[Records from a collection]
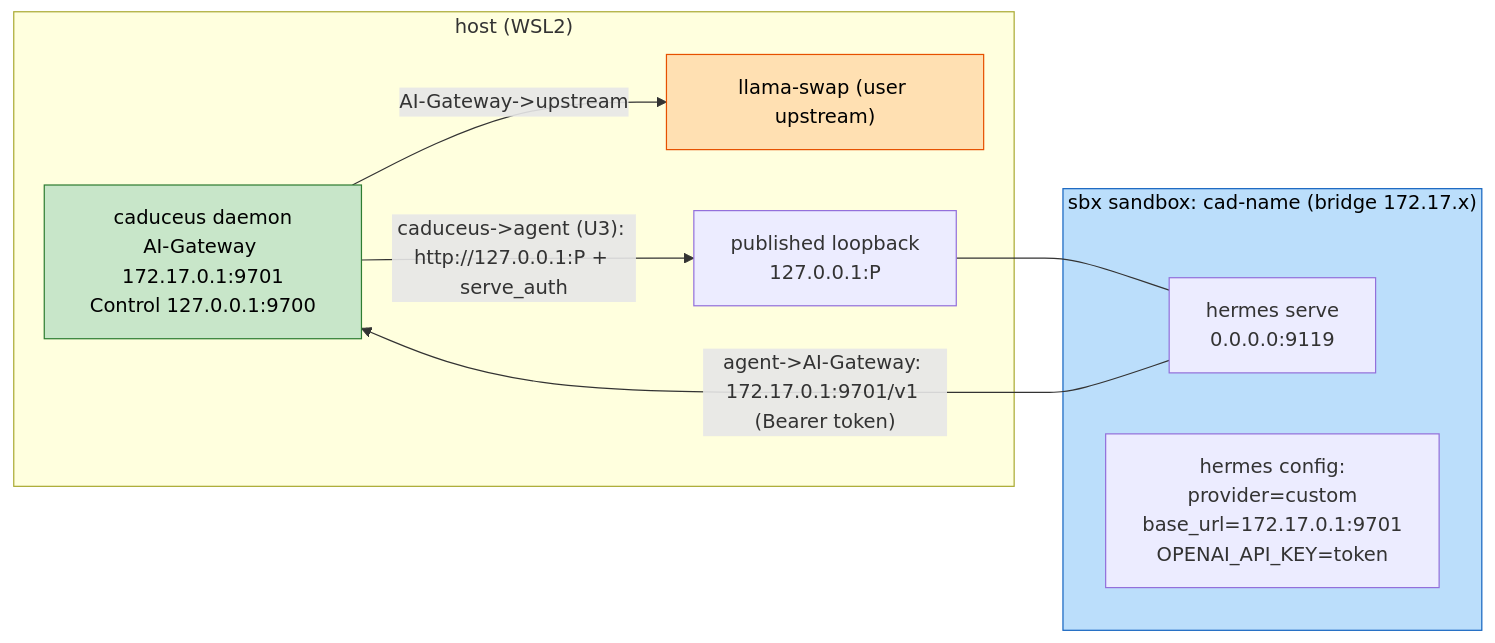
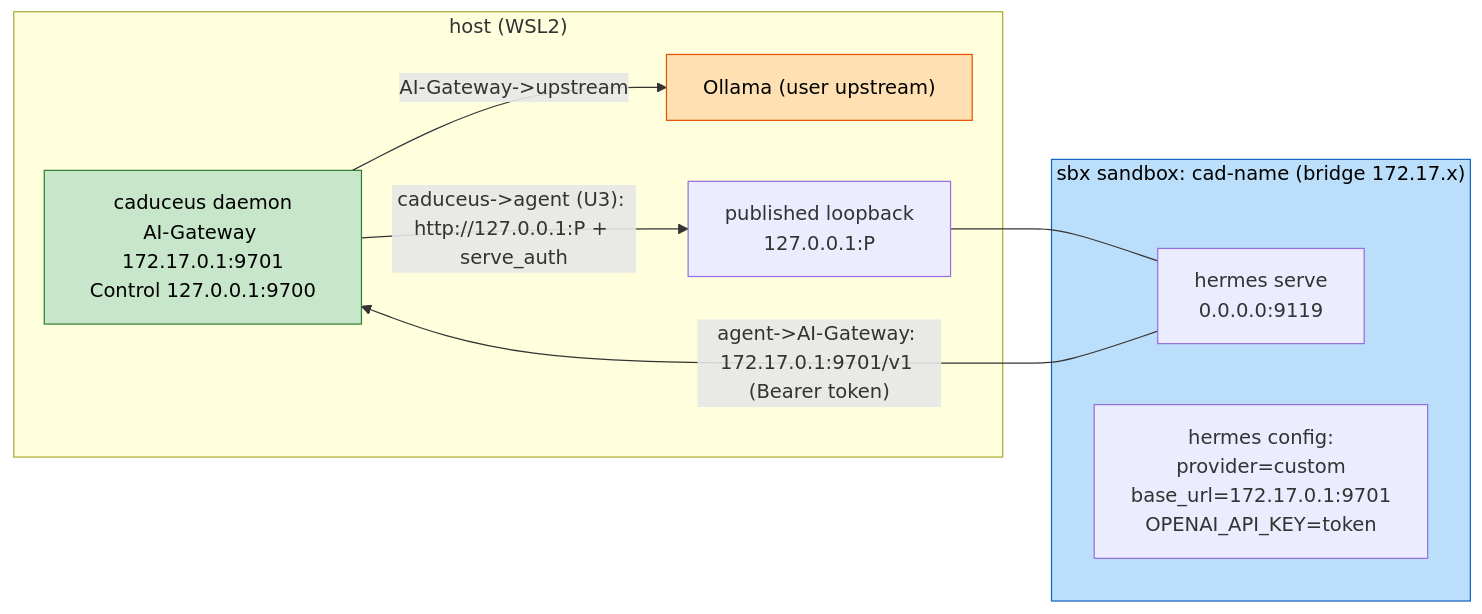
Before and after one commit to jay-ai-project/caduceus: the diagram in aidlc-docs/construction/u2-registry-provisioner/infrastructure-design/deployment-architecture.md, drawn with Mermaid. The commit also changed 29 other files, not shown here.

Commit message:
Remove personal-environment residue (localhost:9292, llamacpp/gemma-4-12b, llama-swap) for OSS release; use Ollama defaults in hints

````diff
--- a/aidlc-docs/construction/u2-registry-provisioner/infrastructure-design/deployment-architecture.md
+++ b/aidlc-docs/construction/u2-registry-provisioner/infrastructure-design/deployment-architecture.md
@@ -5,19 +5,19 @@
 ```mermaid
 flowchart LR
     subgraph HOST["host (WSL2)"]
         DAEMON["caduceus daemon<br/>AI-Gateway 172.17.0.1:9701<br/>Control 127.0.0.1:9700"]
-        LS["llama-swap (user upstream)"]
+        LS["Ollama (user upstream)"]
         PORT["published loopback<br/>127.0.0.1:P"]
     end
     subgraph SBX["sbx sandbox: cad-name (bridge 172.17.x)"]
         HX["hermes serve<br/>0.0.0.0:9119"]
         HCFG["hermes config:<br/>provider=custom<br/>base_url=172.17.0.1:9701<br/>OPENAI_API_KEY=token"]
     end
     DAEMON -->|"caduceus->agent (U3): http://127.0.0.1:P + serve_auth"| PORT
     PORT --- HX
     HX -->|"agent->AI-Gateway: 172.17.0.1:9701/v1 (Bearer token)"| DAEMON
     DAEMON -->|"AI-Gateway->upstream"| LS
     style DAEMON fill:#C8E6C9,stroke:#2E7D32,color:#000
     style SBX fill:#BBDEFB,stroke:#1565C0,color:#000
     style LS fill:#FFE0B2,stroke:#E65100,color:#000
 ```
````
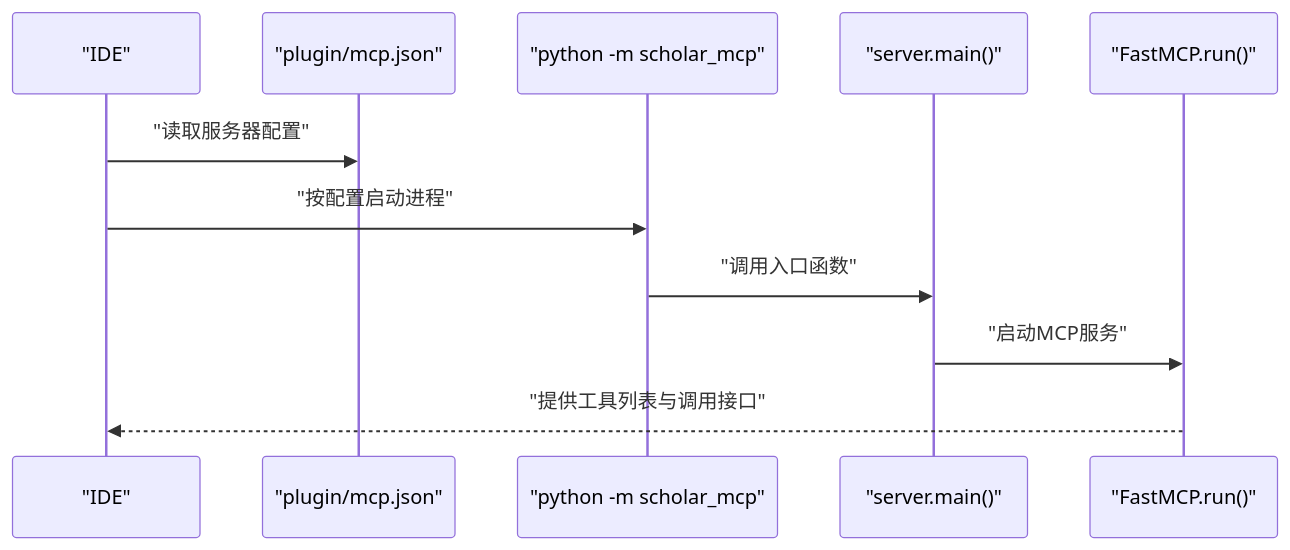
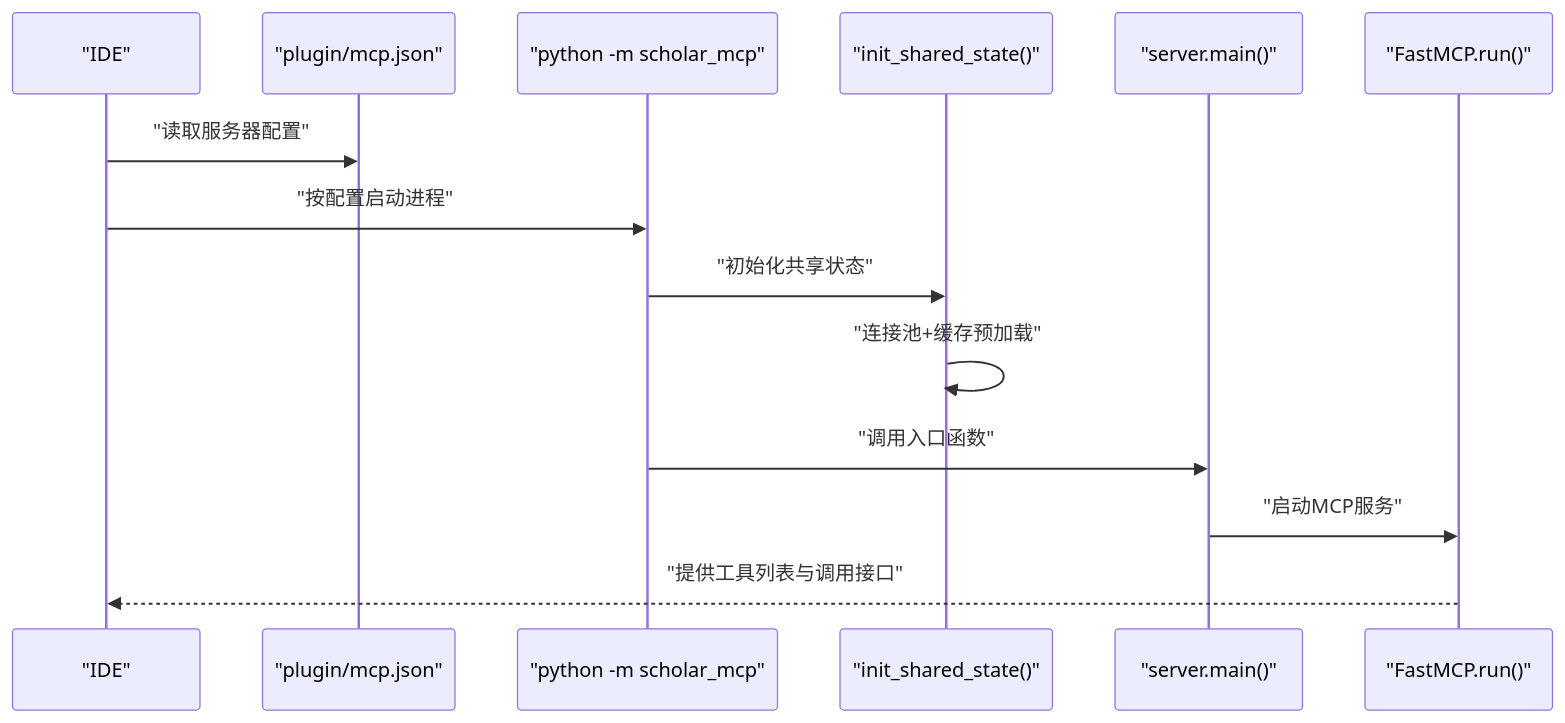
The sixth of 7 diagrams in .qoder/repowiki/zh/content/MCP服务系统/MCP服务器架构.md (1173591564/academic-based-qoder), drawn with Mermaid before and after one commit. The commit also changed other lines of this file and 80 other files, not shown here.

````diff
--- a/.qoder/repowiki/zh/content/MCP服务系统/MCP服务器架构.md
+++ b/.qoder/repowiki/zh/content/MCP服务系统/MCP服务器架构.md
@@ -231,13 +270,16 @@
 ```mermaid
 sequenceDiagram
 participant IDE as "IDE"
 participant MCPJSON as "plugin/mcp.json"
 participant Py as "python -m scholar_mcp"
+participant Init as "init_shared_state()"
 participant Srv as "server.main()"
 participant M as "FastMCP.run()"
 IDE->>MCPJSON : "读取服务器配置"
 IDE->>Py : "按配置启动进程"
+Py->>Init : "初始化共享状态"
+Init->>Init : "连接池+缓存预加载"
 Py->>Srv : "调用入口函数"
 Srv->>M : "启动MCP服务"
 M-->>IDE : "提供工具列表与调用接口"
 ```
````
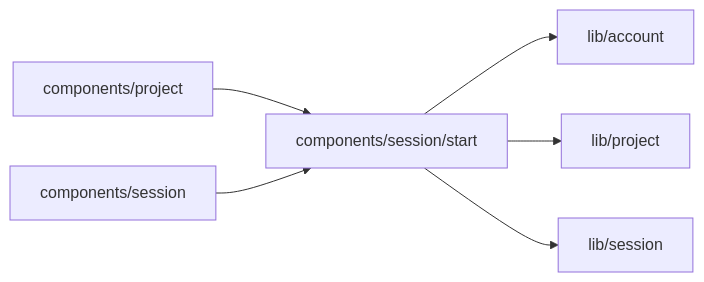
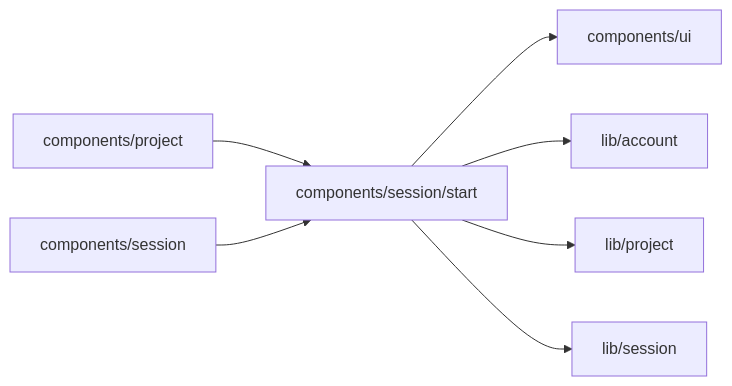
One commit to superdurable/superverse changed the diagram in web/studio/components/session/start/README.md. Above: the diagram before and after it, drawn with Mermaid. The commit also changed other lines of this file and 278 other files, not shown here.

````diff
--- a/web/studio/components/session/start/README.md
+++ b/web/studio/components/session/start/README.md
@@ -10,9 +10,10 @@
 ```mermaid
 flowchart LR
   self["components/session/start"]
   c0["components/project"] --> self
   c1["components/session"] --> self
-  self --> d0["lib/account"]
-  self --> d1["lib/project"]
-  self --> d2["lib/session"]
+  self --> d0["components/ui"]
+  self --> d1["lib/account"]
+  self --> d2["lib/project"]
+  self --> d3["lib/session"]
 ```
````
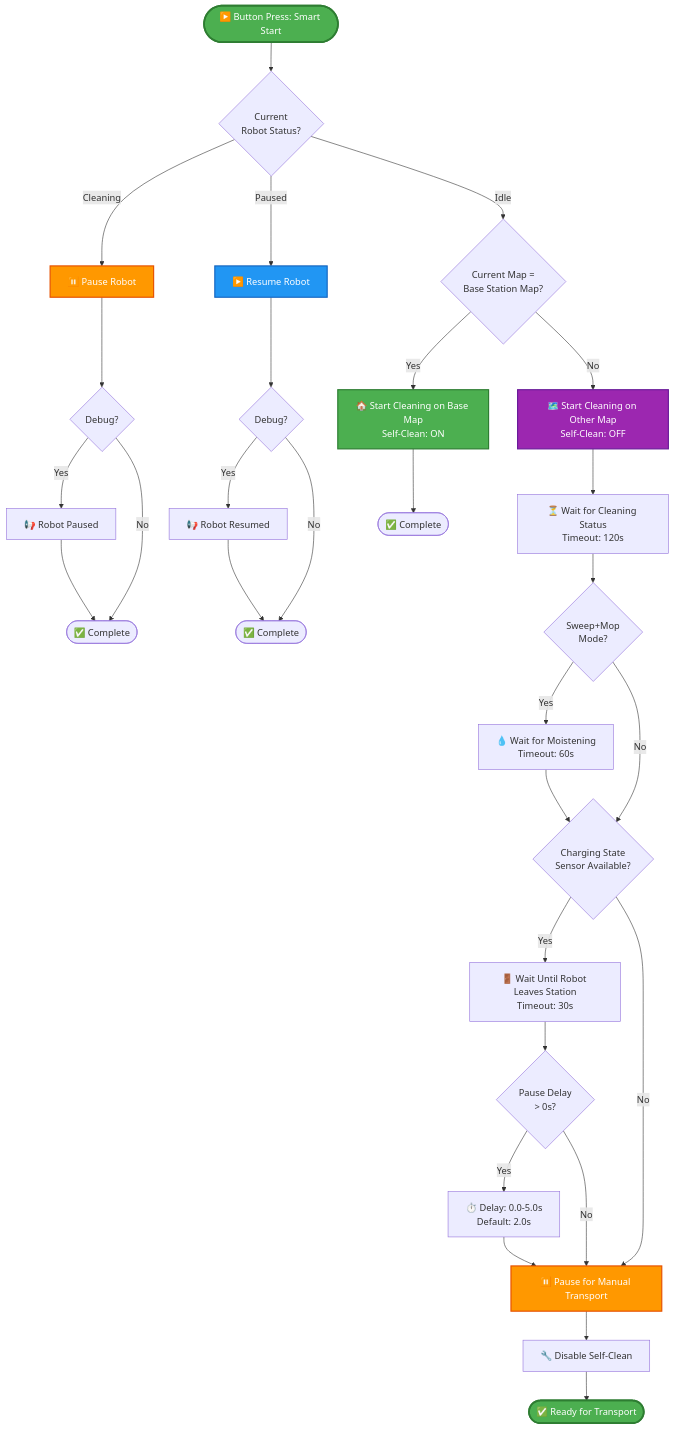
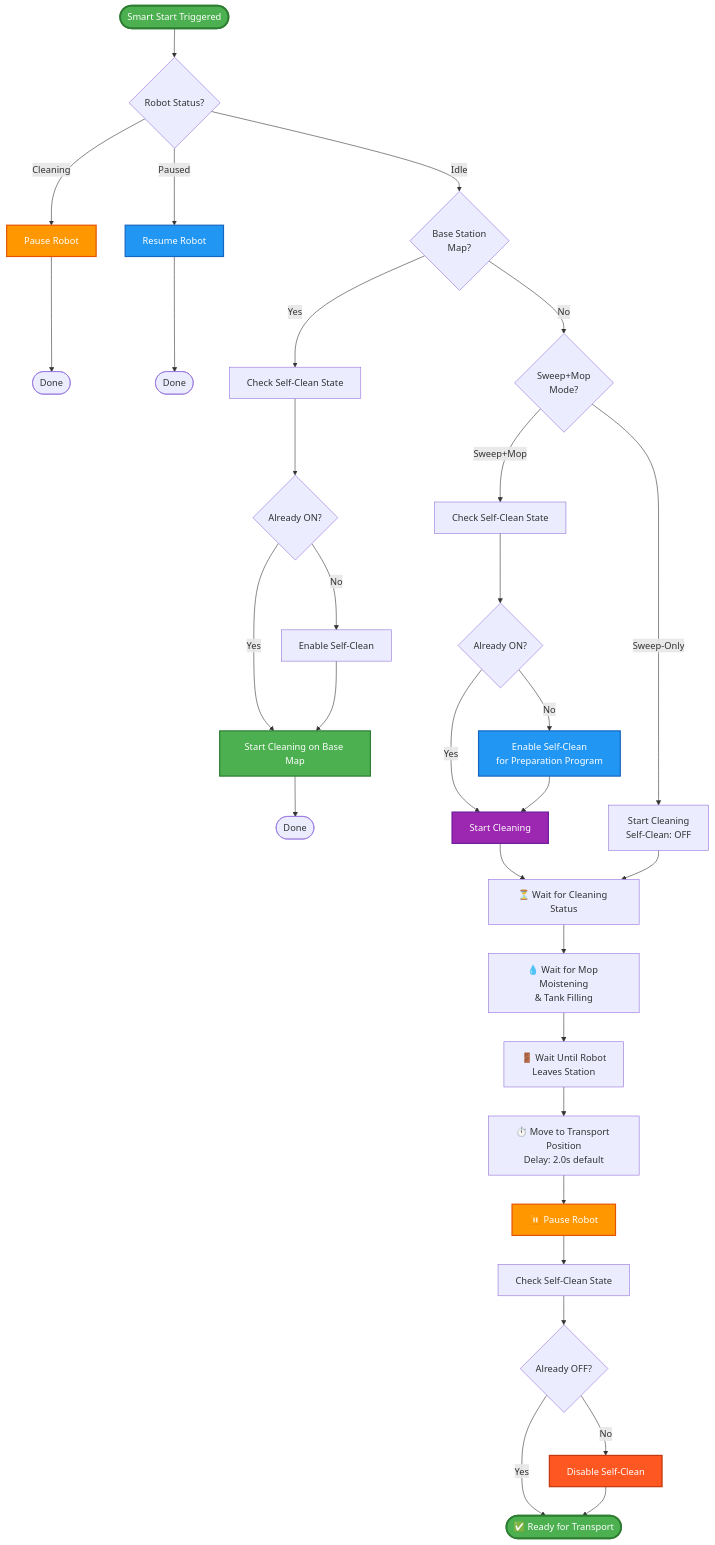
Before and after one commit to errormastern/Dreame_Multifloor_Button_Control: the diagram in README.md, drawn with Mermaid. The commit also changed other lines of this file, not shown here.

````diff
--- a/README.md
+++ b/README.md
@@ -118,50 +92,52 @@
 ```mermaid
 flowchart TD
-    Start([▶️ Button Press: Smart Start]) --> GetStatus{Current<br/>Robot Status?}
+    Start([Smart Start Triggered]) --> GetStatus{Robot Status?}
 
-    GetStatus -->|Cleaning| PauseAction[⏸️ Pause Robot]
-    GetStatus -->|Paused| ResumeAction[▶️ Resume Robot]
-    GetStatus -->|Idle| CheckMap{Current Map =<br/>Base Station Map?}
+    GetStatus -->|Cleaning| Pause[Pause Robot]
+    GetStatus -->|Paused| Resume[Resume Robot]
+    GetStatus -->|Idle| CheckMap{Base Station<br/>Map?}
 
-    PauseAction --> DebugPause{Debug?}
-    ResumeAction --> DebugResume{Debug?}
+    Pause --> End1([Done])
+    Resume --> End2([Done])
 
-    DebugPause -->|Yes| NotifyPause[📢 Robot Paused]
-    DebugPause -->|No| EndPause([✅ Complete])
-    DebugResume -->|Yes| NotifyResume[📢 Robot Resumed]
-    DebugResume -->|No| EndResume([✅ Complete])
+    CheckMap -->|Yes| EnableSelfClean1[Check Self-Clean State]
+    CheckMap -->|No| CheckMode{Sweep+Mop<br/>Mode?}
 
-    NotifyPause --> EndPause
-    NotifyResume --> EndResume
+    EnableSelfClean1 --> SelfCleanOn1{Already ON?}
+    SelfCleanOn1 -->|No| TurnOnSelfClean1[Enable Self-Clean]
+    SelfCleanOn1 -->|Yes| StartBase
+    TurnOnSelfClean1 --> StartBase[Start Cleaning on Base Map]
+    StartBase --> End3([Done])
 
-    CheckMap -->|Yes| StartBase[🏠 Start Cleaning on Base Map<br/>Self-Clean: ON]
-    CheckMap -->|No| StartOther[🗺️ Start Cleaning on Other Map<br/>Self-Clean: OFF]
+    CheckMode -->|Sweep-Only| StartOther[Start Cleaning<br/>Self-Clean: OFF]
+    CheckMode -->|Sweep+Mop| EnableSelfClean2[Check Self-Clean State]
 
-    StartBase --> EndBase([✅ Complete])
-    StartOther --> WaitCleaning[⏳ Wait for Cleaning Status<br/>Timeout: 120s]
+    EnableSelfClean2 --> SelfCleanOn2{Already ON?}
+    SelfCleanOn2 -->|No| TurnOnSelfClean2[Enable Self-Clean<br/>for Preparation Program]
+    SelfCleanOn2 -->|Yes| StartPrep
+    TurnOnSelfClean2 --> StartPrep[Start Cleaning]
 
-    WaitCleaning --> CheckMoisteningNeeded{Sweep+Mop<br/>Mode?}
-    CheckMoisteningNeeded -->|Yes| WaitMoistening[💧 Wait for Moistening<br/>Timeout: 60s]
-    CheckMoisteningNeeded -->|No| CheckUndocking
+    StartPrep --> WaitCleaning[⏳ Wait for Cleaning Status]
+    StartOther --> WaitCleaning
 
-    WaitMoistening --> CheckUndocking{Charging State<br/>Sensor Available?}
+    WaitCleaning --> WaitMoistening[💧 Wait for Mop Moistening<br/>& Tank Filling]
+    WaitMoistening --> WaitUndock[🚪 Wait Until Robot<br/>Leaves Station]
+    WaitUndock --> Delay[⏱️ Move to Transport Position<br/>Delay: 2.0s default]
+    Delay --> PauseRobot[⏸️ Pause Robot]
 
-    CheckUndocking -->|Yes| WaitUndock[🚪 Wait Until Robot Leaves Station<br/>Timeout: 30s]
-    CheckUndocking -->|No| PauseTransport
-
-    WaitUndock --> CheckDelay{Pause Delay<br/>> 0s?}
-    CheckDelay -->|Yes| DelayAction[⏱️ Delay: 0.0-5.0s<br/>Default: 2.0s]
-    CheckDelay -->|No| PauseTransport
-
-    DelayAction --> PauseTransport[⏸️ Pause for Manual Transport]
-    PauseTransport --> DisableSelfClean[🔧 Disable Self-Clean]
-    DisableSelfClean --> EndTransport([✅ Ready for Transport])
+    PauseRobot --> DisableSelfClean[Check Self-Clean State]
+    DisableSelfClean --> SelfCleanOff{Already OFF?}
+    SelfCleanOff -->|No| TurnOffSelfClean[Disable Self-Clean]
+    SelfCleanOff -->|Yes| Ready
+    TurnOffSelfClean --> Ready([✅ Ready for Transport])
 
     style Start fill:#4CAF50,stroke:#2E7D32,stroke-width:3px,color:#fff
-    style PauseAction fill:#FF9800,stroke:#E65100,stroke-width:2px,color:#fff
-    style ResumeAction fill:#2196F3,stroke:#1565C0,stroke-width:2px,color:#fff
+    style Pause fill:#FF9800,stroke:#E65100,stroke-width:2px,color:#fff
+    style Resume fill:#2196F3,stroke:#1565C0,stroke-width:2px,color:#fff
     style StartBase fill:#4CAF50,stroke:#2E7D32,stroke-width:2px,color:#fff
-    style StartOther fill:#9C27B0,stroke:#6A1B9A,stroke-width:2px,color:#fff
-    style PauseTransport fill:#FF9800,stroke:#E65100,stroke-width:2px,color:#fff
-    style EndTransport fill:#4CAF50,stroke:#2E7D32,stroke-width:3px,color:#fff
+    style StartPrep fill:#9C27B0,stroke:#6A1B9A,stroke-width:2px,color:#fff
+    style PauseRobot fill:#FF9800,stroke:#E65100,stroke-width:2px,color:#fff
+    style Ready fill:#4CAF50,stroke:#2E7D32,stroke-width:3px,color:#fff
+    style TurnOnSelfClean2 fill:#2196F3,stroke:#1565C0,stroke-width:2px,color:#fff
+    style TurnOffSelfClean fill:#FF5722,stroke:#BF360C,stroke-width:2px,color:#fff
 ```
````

> [Exercise brief]:
Look through the data and gather every line with the string "Paused" in it.

> [Answer section]:
-    GetStatus -->|Paused| ResumeAction[▶️ Resume Robot]
+    GetStatus -->|Paused| Resume[Resume Robot]
-    DebugPause -->|Yes| NotifyPause[📢 Robot Paused]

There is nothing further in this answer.